Public health deworming programmes for soil-transmitted helminths in children living in endemic areas
Should global government and philanthropic aid be invested in large public health deworming programmes in low- and middle-income countries? Doctors know intestinal helminths can be unpleasant, but should we be on a mission to "deworm the world"? Will this really help people living in these poor areas, in terms of weight gain, increases in blood haemoglobin, and better attendance and performance at school?
The "worm wars" debate has been raging for over 10 years. On one side, there are established global advocacy organizations continuing to raise funds to implement these programmes, distributing free deworming medicines to whole continents in pursuit of this goal, with development economists and parasitologists underpinning the argument. On the other, some academics have raised questions about the evidence base for these policies, originating from Cochrane and the first edition of a review in 2000. Cochrane reviews are independent rigorous summaries and appraisals of all the relevant research evidence around a topic, and there is a new edition out this week.

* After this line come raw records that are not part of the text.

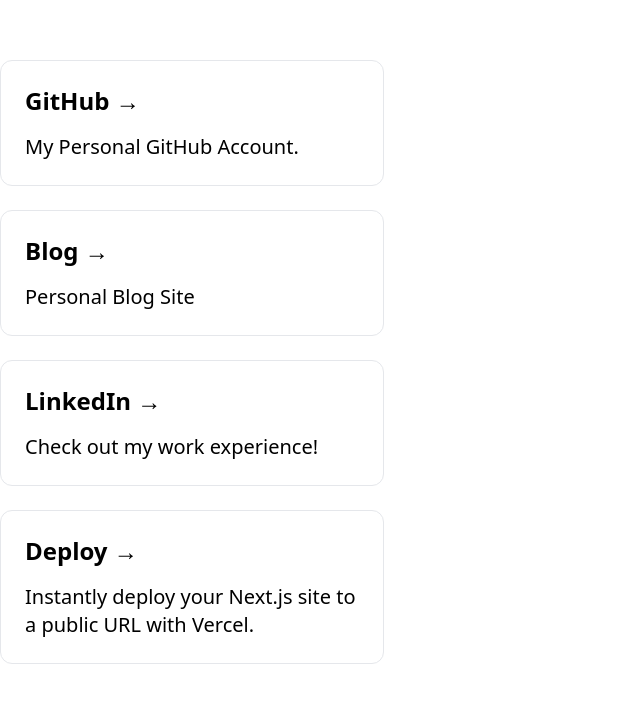
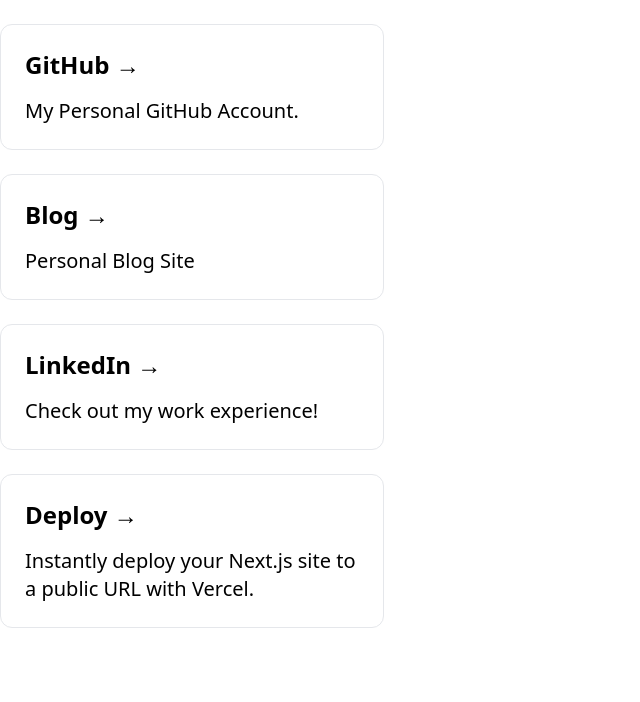
Before and after one commit to JustJordanT/links-jt, a Next.js app: page /Components/Links in a window 1280 px wide. Shown: the top 702 px of the page, without its empty margins (0-640 px from the left). Built offline with nearby package versions, Linux system fonts and the light colour scheme.

Commit message:
centered div

```diff
--- a/pages/Components/Links.tsx
+++ b/pages/Components/Links.tsx
@@ -1,5 +1,5 @@
 function Links() {
-  return <div className="grid grid-cols-1 justify-around max-w-4xl mt-9 sm:w-full">
+  return <div className="grid grid-cols-1 ">
           <a
             href="https://github.com/JustJordanT"
             className="p-6 mt-6 text-left border w-96 rounded-xl hover:text-blue-600 focus:text-blue-600 hover:scale-105 transform
```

What is in this new edition? The review authors have consolidated the results, performing analyses that the critics have said hides true effects; they have added six new trials and responded to a 50-page published criticism of the review. The final result? The substantive findings are little changed from 2015. With now a total of over 50 trials including 84,336 participants, plus the additional trial of one million children: the team found no benefit for haemoglobin, cognition, school performance, and mortality. While weight studies carried out over 20 years ago showed large effects on weight, this has not been seen in the more recent, much larger studies.

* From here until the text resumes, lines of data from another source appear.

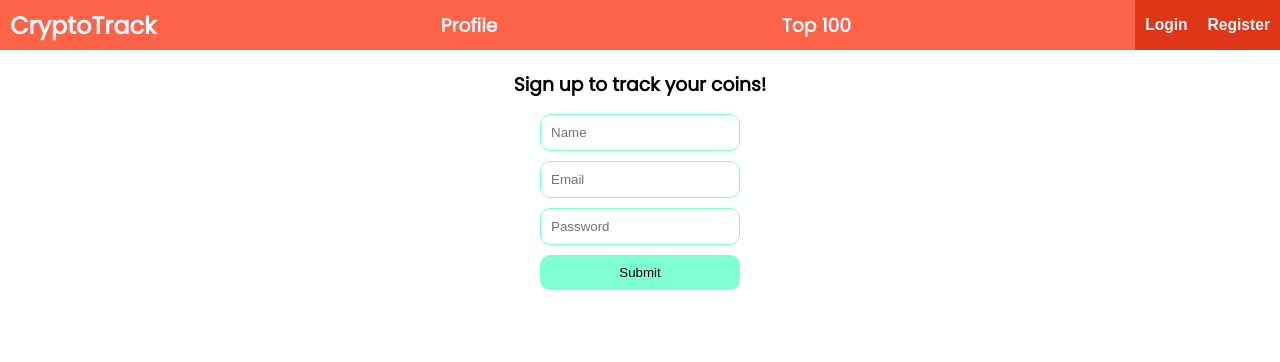
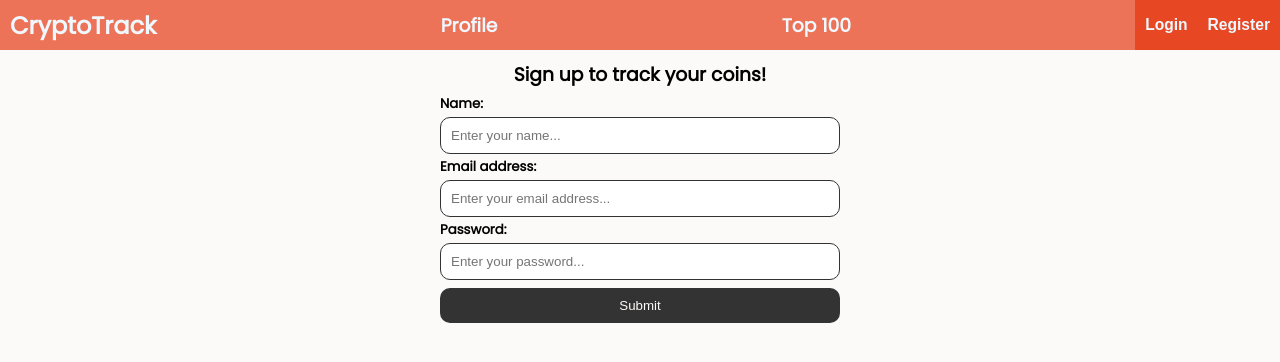
Before and after one commit to zsoobratty/cryptotracking, a React (Create React App) app in the folder client/: page /signup in a window 1280 px wide. Shown: the top 362 px of the page. Built offline with nearby package versions, Linux system fonts and the light colour scheme; no server answers.

Commit message:
Add some styling to signin and signup pages

```diff
--- a/client/src/App.css
+++ b/client/src/App.css
@@ -8,6 +8,7 @@
 
 body {
   font-family: 'Poppins', sans-serif;
+  background-color: #FCFAF9;
 }
 
 a {
@@ -23,7 +24,7 @@ button {
 }
 
 .NavBar {
-  background-color: tomato;
+  background-color: #EC7357;
   display: flex;
   justify-content: space-between;
   align-items: center;
@@ -45,7 +46,7 @@ button {
   padding-right: 10px;
   height: 100%;
   color: aliceblue;
-  background-color: rgb(224, 54, 24);
+  background-color: #E74723;
   outline: none;
 }
 
@@ -61,22 +62,22 @@ button {
   box-sizing: border-box;
   display: flex;
   flex-direction: column;
-  padding: 20px;
+  margin-top: 10px;
   align-items: center;
 }
 
 .SignUp-form {
   display: flex;
   flex-direction: column;
-  width: 200px;
-  margin-top: 10px;
+  margin-top: 5px;
 }
 
 .SignUp-form input {
   padding: 10px;
-  margin-top: 5px;
-  margin-bottom: 5px;
-  border: 1px solid aquamarine;
+  width: 400px;
+  margin-top: 3px;
+  margin-bottom: 3px;
+  border: 1px solid #333333;
   border-radius: 10px;
 }
 
@@ -84,7 +85,8 @@ button {
   padding: 10px;
   margin-top: 5px;
   border-radius: 10px;
-  background-color: aquamarine;
+  background-color: #333333;
+  color: #FCFAF9;
 }
 
 .toast {
@@ -102,14 +104,16 @@ button {
 .SignIn-form {
   display: flex;
   flex-direction: column;
-  width: 200px;
   margin-top: 10px;
 }
 
 .SignIn-form input {
   padding: 10px;
-  margin-top: 5px;
-  margin-bottom: 5px;
+  width: 400px;
+  margin-top: 3px;
+  margin-bottom: 3px;
+  border: 1px solid #333333;
+  border-radius: 10px;
 }
 
 .SignIn-form button {
@@ -117,5 +121,6 @@ button {
   margin-top: 5px;
   border: black;
   border-radius: 10px;
-  background-color: aquamarine;
+  background-color: #333333;
+  color: #FCFAF9;
 }
--- a/client/src/components/SignIn.js
+++ b/client/src/components/SignIn.js
@@ -36,15 +36,17 @@ const SignIn = () => {
         <div className='SignIn'>
             <h3>Sign in to view your coins!</h3>
             <form className='SignIn-form'>
+                <h5>Email address:</h5>
                 <input
                     type="text"
-                    placeholder="Email Address"
+                    placeholder="Enter your email address..."
                     value={email}
                     onChange={(e) => setEmail(e.target.value)}
                 />
+                <h5>Password:</h5>
                 <input
                     type="password"
-                    placeholder="Password"
+                    placeholder="Enter your password..."
                     value={password}
                     onChange={(e) => setPassword(e.target.value)}
                 />
--- a/client/src/components/SignUp.js
+++ b/client/src/components/SignUp.js
@@ -43,21 +43,24 @@ const SignUp = () => {
         <div className='SignUp'>
             <h3>Sign up to track your coins!</h3>
             <form className='SignUp-form'>
+                <h5>Name:</h5>
                 <input
                     type="text"
-                    placeholder="Name"
+                    placeholder="Enter your name..."
                     value={name}
                     onChange={(e) => setName(e.target.value)}
                 />
+                <h5>Email address:</h5>
                 <input
                     type="text"
-                    placeholder="Email"
+                    placeholder="Enter your email address..."
                     value={email}
                     onChange={(e) => setEmail(e.target.value)}
                 />
+                <h5>Password:</h5>
                 <input
                     type="password"
-                    placeholder="Password"
+                    placeholder="Enter your password..."
                     value={password}
                     onChange={(e) => setPassword(e.target.value)}
                 />
```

LSTM's Professor Paul Garner, who is an author on the review, said: "All the new trials are well conducted, and show little or no effect; studies conducted in isolated populations over 20 years ago should not be selected out to support current policies. Treat worms through health services—yes, but these data suggest donors and countries should re-assess policies for mass treatment".
University of Liverpool's Professor David Taylor-Robinson is an author on the review. He said: "People developing global guidelines should be clear on what basis deworming programmes are being promoted. Current evidence does not support large public health programmes of deworming in low- and middle-income settings, particularly in terms of wider, societal and educational benefit. Policymakers should consider the findings of our review and make their own minds up."

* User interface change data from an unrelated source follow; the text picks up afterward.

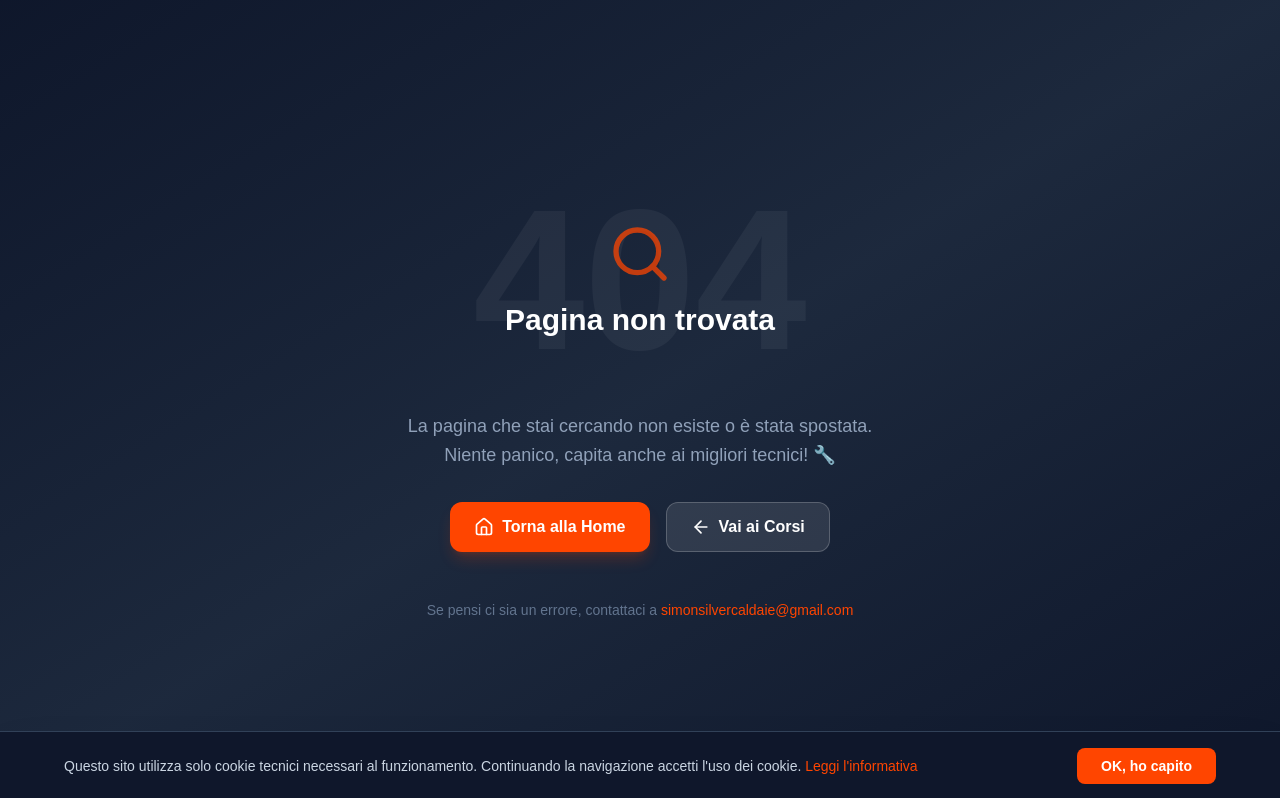
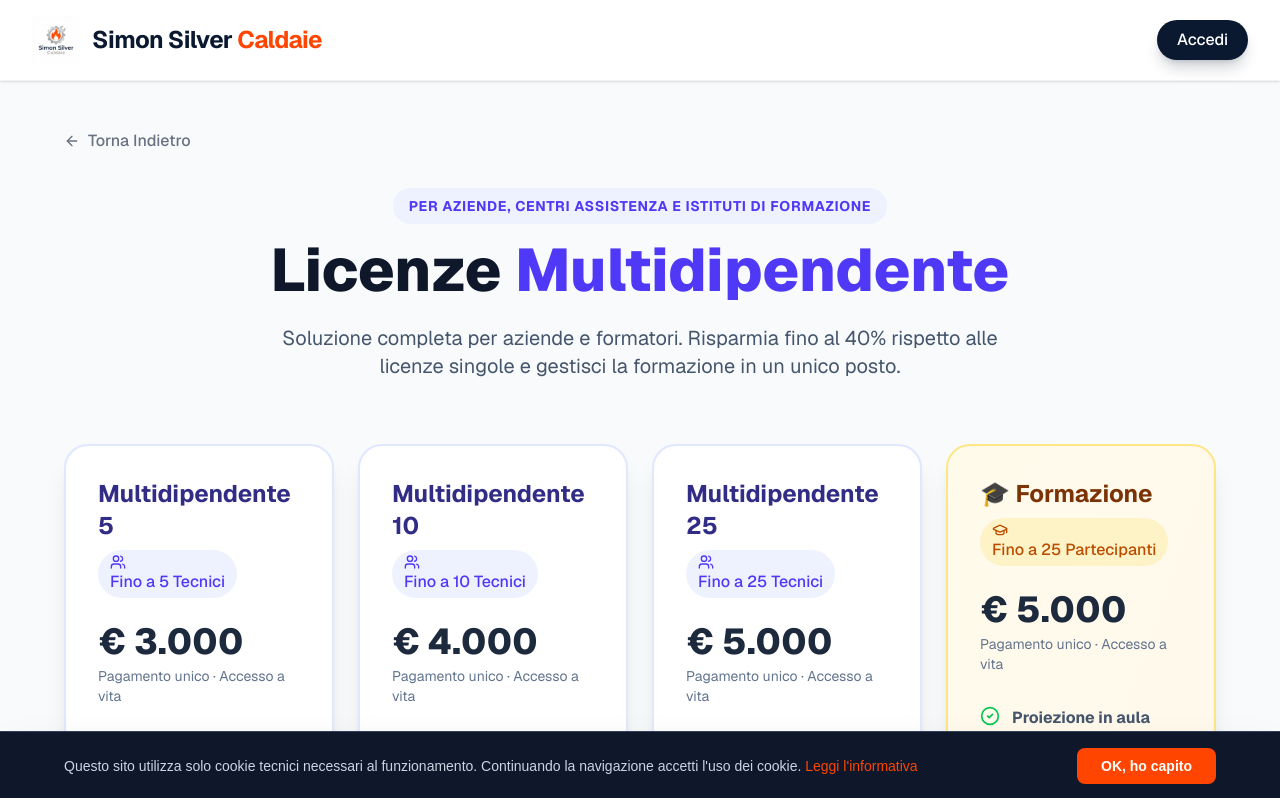
Before and after one commit to simonsilvercaldaie/sito-caldaie, a Next.js app: page /licenze-multidipendente in a window 1280 px wide. Before the commit this address had no page. Shown: the top 798 px of the page. Built offline with nearby package versions, Linux system fonts and the light colour scheme.

Commit message:
refactor: rename /licenze-team to /licenze-multidipendente and team_X product codes to multi_X

```diff
--- a/app/api/complete-purchase/route.ts
+++ b/app/api/complete-purchase/route.ts
@@ -202,7 +202,7 @@ export async function POST(request: NextRequest) {
             .maybeSingle()
 
         const billing = billingData as BillingProfile | null
-        const isTeam = product_code.startsWith('team_')
+        const isTeam = product_code.startsWith('multi_')
 
         // Common snapshot data
         const snapshotData = {
@@ -217,7 +217,7 @@ export async function POST(request: NextRequest) {
 
         if (isTeam) {
             // --- RAMO TEAM ---
-            // Il numero nel product_code (es. team_5) indica i posti invitabili
+            // Il numero nel product_code (es. multi_5) indica i posti invitabili
             // +1 per includere anche l'admin come membro
             const seatsFromCode = parseInt(product_code.split('_')[1])
             const seats = seatsFromCode + 1
--- a/app/api/replay-purchase/route.ts
+++ b/app/api/replay-purchase/route.ts
@@ -230,7 +230,7 @@ export async function POST(request: NextRequest) {
         let productCode: string | null = null
 
         // Cerca match esatto nella mappa prezzi
-        // PRODUCT_PRICES_CENTS è { "base": 20000, "team_5": 150000, ... }
+        // PRODUCT_PRICES_CENTS è { "base": 20000, "multi_5": 150000, ... }
         for (const [code, price] of Object.entries(PRODUCT_PRICES_CENTS)) {
             if (price === amountCents) {
                 productCode = code
@@ -261,7 +261,7 @@ export async function POST(request: NextRequest) {
 
         if (isTeam) {
             // --- LOGICA TEAM (Copiata da complete-purchase per coerenza) ---
-            // Il numero nel product_code (es. team_5) indica i posti invitabili
+            // Il numero nel product_code (es. multi_5) indica i posti invitabili
             // +1 per includere anche l'admin come membro
             const seatsFromCode = parseInt(productCode.split('_')[1])
             const seats = seatsFromCode + 1
--- a/app/api/team/invite/create/route.ts
+++ b/app/api/team/invite/create/route.ts
@@ -74,7 +74,7 @@ export async function POST(request: NextRequest) {
         // 4. Send Email (Mocked or Real)
         // TODO: Integrate Email Service.
         // For now, return the URL for the frontend to show (or verify manually).
-        const inviteUrl = `${process.env.NEXT_PUBLIC_SITE_URL || 'https://simonsilvercaldaie.it'}/team/accept-invite?token=${rawToken}`
+        const inviteUrl = `${process.env.NEXT_PUBLIC_SITE_URL || 'https://simonsilvercaldaie.it'}/azienda/accetta-invito?token=${rawToken}`
 
         // If you have sendEmail logic:
         // await sendEmail({ to: email, subject: 'Invito Team', text: `Clicca qui: ${inviteUrl}` })
--- a/app/team/accept-invite/page.tsx
+++ b/app/azienda/accetta-invito/page.tsx
@@ -26,7 +26,7 @@ function AcceptInviteContent() {
             if (!session) {
                 // Save redirect for after login?
                 // Simple: Redirect to login with return url
-                const returnUrl = encodeURIComponent(`/team/accept-invite?token=${token}`)
+                const returnUrl = encodeURIComponent(`/azienda/accetta-invito?token=${token}`)
                 router.push(`/login?redirect=${returnUrl}`)
                 return
             }
--- a/app/corso/[slug]/page.tsx
+++ b/app/corso/[slug]/page.tsx
@@ -584,7 +584,7 @@ export default function CorsoPage() {
                                 {!hasPurchased && viewMode === null && (
                                     <div className="space-y-6 animate-in fade-in slide-in-from-bottom-4 duration-500">
                                         <Link
-                                            href="/licenze-team"
+                                            href="/licenze-multidipendente"
                                             className="block bg-indigo-50/50 border-2 border-indigo-200 rounded-2xl p-8 cursor-pointer hover:border-indigo-500 hover:bg-indigo-50 hover:shadow-lg transition-all duration-300 group text-center"
                                         >
                                             <div className="flex flex-col items-center gap-4">
--- a/app/dashboard/upgrade/page.tsx
+++ b/app/dashboard/upgrade/page.tsx
@@ -12,18 +12,18 @@ import { LEGAL_TEXT_CHECKOUT } from '@/lib/legalTexts'
 // Individual complete = 1000€ (bundle), Team5 = 3000€, Team10 = 4000€, Team25 = 5000€
 const UPGRADE_PRICES = {
     // From Individual (all 3) to Team
-    'individual_to_team_5': 2000,    // 3000 - 1000
-    'individual_to_team_10': 3000,   // 4000 - 1000
-    'individual_to_team_25': 4000,   // 5000 - 1000
+    'individual_to_multi_5': 2000,    // 3000 - 1000
+    'individual_to_multi_10': 3000,   // 4000 - 1000
+    'individual_to_multi_25': 4000,   // 5000 - 1000
 }
 
 type LicenseStatus =
     | 'none'
     | 'partial_individual'  // Has 1 or 2 levels
     | 'full_individual'     // Has all 3 levels
-    | 'team_5'
-    | 'team_10'
-    | 'team_25'
+    | 'multi_5'
+    | 'multi_10'
+    | 'multi_25'
 
 export default function UpgradePage() {
     const router = useRouter()
@@ -61,11 +61,11 @@ export default function UpgradePage() {
         if (teamLicense) {
             setTeamSize(teamLicense.max_members)
             if (teamLicense.max_members >= 25) {
-                setLicenseStatus('team_25')
+                setLicenseStatus('multi_25')
             } else if (teamLicense.max_members >= 10) {
-                setLicenseStatus('team_10')
+                setLicenseStatus('multi_10')
             } else {
-                setLicenseStatus('team_5')
+                setLicenseStatus('multi_5')
             }
             setLoading(false)
             return
@@ -255,7 +255,7 @@ export default function UpgradePage() {
                             </p>
                         </div>
                     )}
-                    {licenseStatus === 'team_5' && (
+                    {licenseStatus === 'multi_5' && (
                         <div className="flex items-center gap-3 p-4 bg-indigo-50 rounded-lg border border-indigo-100">
                             <Users className="w-5 h-5 text-indigo-600 flex-shrink-0" />
                             <p className="text-indigo-800">
@@ -263,7 +263,7 @@ export default function UpgradePage() {
                             </p>
                         </div>
                     )}
-                    {licenseStatus === 'team_10' && (
+                    {licenseStatus === 'multi_10' && (
                         <div className="flex items-center gap-3 p-4 bg-indigo-50 rounded-lg border border-indigo-100">
                             <Users className="w-5 h-5 text-indigo-600 flex-shrink-0" />
                             <p className="text-indigo-800">
@@ -271,7 +271,7 @@ export default function UpgradePage() {
                             </p>
                         </div>
                     )}
-                    {licenseStatus === 'team_25' && (
+                    {licenseStatus === 'multi_25' && (
                         <div className="flex items-center gap-3 p-4 bg-purple-50 rounded-lg border border-purple-100">
                             <CheckCircle2 className="w-5 h-5 text-purple-600 flex-shrink-0" />
                             <p className="text-purple-800">
@@ -313,27 +313,27 @@ export default function UpgradePage() {
                             <UpgradeCard
                                 title="Multidipendente 5"
                                 users={5}
-                                price={user?.email === 'simonsilvercaldaie@gmail.com' ? 1 : UPGRADE_PRICES.individual_to_team_5}
+                                price={user?.email === 'simonsilvercaldaie@gmail.com' ? 1 : UPGRADE_PRICES.individual_to_multi_5}
                                 enabled={tosAccepted}
-                                onSuccess={(id) => handleUpgradeSuccess(id, 5, user?.email === 'simonsilvercaldaie@gmail.com' ? 1 : UPGRADE_PRICES.individual_to_team_5)}
+                                onSuccess={(id) => handleUpgradeSuccess(id, 5, user?.email === 'simonsilvercaldaie@gmail.com' ? 1 : UPGRADE_PRICES.individual_to_multi_5)}
                             />
 
                             {/* Team 10 */}
                             <UpgradeCard
                                 title="Multidipendente 10"
                                 users={10}
-                                price={user?.email === 'simonsilvercaldaie@gmail.com' ? 1 : UPGRADE_PRICES.individual_to_team_10}
+                                price={user?.email === 'simonsilvercaldaie@gmail.com' ? 1 : UPGRADE_PRICES.individual_to_multi_10}
                                 enabled={tosAccepted}
-                                onSuccess={(id) => handleUpgradeSuccess(id, 10, user?.email === 'simonsilvercaldaie@gmail.com' ? 1 : UPGRADE_PRICES.individual_to_team_10)}
+                                onSuccess={(id) => handleUpgradeSuccess(id, 10, user?.email === 'simonsilvercaldaie@gmail.com' ? 1 : UPGRADE_PRICES.individual_to_multi_10)}
                             />
 
                             {/* Team 25 */}
                             <UpgradeCard
                                 title="Multidipendente 25"
                                 users={25}
-                                price={user?.email === 'simonsilvercaldaie@gmail.com' ? 1 : UPGRADE_PRICES.individual_to_team_25}
+                                price={user?.email === 'simonsilvercaldaie@gmail.com' ? 1 : UPGRADE_PRICES.individual_to_multi_25}
                                 enabled={tosAccepted}
-                                onSuccess={(id) => handleUpgradeSuccess(id, 25, user?.email === 'simonsilvercaldaie@gmail.com' ? 1 : UPGRADE_PRICES.individual_to_team_25)}
+                                onSuccess={(id) => handleUpgradeSuccess(id, 25, user?.email === 'simonsilvercaldaie@gmail.com' ? 1 : UPGRADE_PRICES.individual_to_multi_25)}
                                 highlight
                             />
                         </div>
--- a/app/licenze-team/page.tsx
+++ b/app/licenze-multidipendente/page.tsx
@@ -183,7 +183,7 @@ export default function TeamLicensePage() {
             <div className="mt-auto">
                 {user && !profileCompleted ? (
                     <Link
-                        href="/completa-profilo?returnTo=/licenze-team"
+                        href="/completa-profilo?returnTo=/licenze-multidipendente"
                         className="block w-full py-4 bg-amber-500 text-white font-bold rounded-xl text-center hover:bg-amber-600 transition-all shadow-lg"
                     >
                         ✏️ Compila il profilo<br/>per acquistare
@@ -260,28 +260,28 @@ export default function TeamLicensePage() {
                             title="Multidipendente 5"
                             users={5}
                             price="3.000"
-                            code="team_5"
+                            code="multi_5"
                             amount={3000}
                         />
                         <TeamCard
                             title="Multidipendente 10"
                             users={10}
                             price="4.000"
-                            code="team_10"
+                            code="multi_10"
                             amount={4000}
                         />
                         <TeamCard
                             title="Multidipendente 25"
                             users={25}
                             price="5.000"
-                            code="team_25"
+                            code="multi_25"
                             amount={5000}
                         />
                         <TeamCard
                             title="🎓 Formazione"
                             users={25}
                             price="5.000"
-                            code="team_25"
+                            code="multi_25"
                             amount={5000}
                             highlighted={true}
                             icon={<GraduationCap className="w-4 h-4" />}
--- a/app/licenze/page.tsx
+++ b/app/licenze/page.tsx
@@ -110,7 +110,7 @@ export default function LicenzePage() {
                                 </li>
                             </ul>
                             <Link
-                                href="/licenze-team"
+                                href="/licenze-multidipendente"
                                 className="w-full py-3 bg-amber-600 text-white font-bold rounded-xl hover:bg-amber-700 transition-colors flex items-center justify-center gap-2"
                             >
                                 Acquista Licenza Formazione
--- a/app/termini/page.tsx
+++ b/app/termini/page.tsx
@@ -103,7 +103,7 @@ export default function TerminiPage() {
                             <p className="mt-4"><strong>7.3.</strong> <strong>Riassegnamento slot.</strong> Ogni licenza Multidipendente include un numero di riassegnamenti gratuiti pari ai posti acquistati (es. la Multidipendente 5 include 5 riassegnamenti gratuiti). Ogni riassegnamento consiste nella rimozione di un membro esistente e nella successiva aggiunta di un nuovo membro. Esauriti i riassegnamenti gratuiti, ogni ulteriore sostituzione comporta un costo di <strong>€400</strong>.</p>
                             <p className="mt-4">
                                 Per i dettagli completi sui tipi di licenza, consulta la pagina{' '}
-                                <Link href="/licenze-team" className="text-accent hover:underline font-semibold">Licenze Multidipendente</Link>.
+                                <Link href="/licenze-multidipendente" className="text-accent hover:underline font-semibold">Licenze Multidipendente</Link>.
                             </p>
                         </section>
 
--- a/lib/accessControl.ts
+++ b/lib/accessControl.ts
@@ -27,9 +27,9 @@ const PRODUCT_TO_LEVELS: Record<string, AccessLevel[]> = {
     'complete':         ['base', 'intermedio', 'avanzato'],
     'complete_bundle':  ['base', 'intermedio', 'avanzato'],
     // Team (all levels for all team members)
-    'team_5':           ['base', 'intermedio', 'avanzato'],
-    'team_10':          ['base', 'intermedio', 'avanzato'],
-    'team_25':          ['base', 'intermedio', 'avanzato'],
+    'multi_5':           ['base', 'intermedio', 'avanzato'],
+    'multi_10':          ['base', 'intermedio', 'avanzato'],
+    'multi_25':          ['base', 'intermedio', 'avanzato'],
 }
 
 // Course level → access_level mapping
```
Also changed, not shown: app/api/upgrade-license/route.ts (+4 -4 lines), lib/serverPricing.ts (+4 -4 lines).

This Cochrane Review was co-ordinated by the CIDG, which has its editorial base at LSTM. The CIDG has been in operation since 1994 and consists of over 600 authors from 52 countries and is supported by UK aid from the UK Government for the benefit of low- and middle-income countries (project number 300342-104).